For example, we have been recommending selectively moving some of the fixed interest investments (that have provided stability through the falls) into cash in preparation for the time that we would actively buy high quality assets at far cheaper prices. As noted above, for clients with a higher appetite for risk we have been carefully allocating some of that cash back into growth assets, though we are still wary of being too aggressive given the many paths the virus can take.
Where we do have more conviction is in the currency hedging of international assets. Historically, the Australian dollar rarely trades below $0.60 against the US dollar for an extended period and with the dollar recently trading below that key level we have been switching into more hedged currency positions.
Looking at asset prices daily we can see plenty of opportunities, though our horizon remains somewhat foggy as to the economic damage that has been, and will be, inflicted. Now is the time for rational thinking and long-term strategies, not knee-jerk reactions generated by panic.

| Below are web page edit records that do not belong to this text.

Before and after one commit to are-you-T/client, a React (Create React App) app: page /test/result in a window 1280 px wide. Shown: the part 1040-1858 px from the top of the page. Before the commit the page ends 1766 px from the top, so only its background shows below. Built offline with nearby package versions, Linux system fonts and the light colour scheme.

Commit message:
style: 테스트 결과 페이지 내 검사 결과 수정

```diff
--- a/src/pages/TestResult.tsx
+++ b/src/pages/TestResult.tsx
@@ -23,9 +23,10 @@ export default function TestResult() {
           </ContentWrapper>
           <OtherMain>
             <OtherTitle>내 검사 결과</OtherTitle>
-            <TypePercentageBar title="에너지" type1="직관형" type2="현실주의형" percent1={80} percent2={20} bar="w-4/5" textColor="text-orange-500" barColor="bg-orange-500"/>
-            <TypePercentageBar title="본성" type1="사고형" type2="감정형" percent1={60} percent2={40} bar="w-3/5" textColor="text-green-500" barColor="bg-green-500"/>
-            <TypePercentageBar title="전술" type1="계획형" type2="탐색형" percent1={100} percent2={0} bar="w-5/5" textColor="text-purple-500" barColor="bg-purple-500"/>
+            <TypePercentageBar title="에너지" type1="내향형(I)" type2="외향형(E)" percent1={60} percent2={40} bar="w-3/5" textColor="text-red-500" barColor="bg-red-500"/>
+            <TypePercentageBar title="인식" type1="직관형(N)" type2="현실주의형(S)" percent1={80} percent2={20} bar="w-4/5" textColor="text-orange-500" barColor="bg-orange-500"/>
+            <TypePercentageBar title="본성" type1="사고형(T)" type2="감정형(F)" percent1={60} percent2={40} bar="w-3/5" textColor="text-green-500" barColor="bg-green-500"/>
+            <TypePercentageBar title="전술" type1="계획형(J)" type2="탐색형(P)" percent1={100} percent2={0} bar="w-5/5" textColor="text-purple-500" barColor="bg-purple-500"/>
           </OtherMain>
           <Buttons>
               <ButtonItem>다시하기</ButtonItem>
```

As we all practise social distancing, some of us will also become socially isolated. To those people, please reach out to family, friends or even us. It could simply be a case of saying hello or seeking a different perspective. With two bored teenagers in my house, please do not hesitate to contact me as I also need a different perspective to constant YouTube and Tik Tok videos. I repeat, please do not hesitate to contact me.
Andrew Aylward is Chief Investment Officer at Keep Wealth Partners.
Keep Wealth Partners Pty Ltd (AFSL 494858). This information is of a general nature only and may not be relevant to your particular circumstances. The circumstances of each investor are different, and you should seek advice from a financial planner who can consider if the strategies and products are right for you.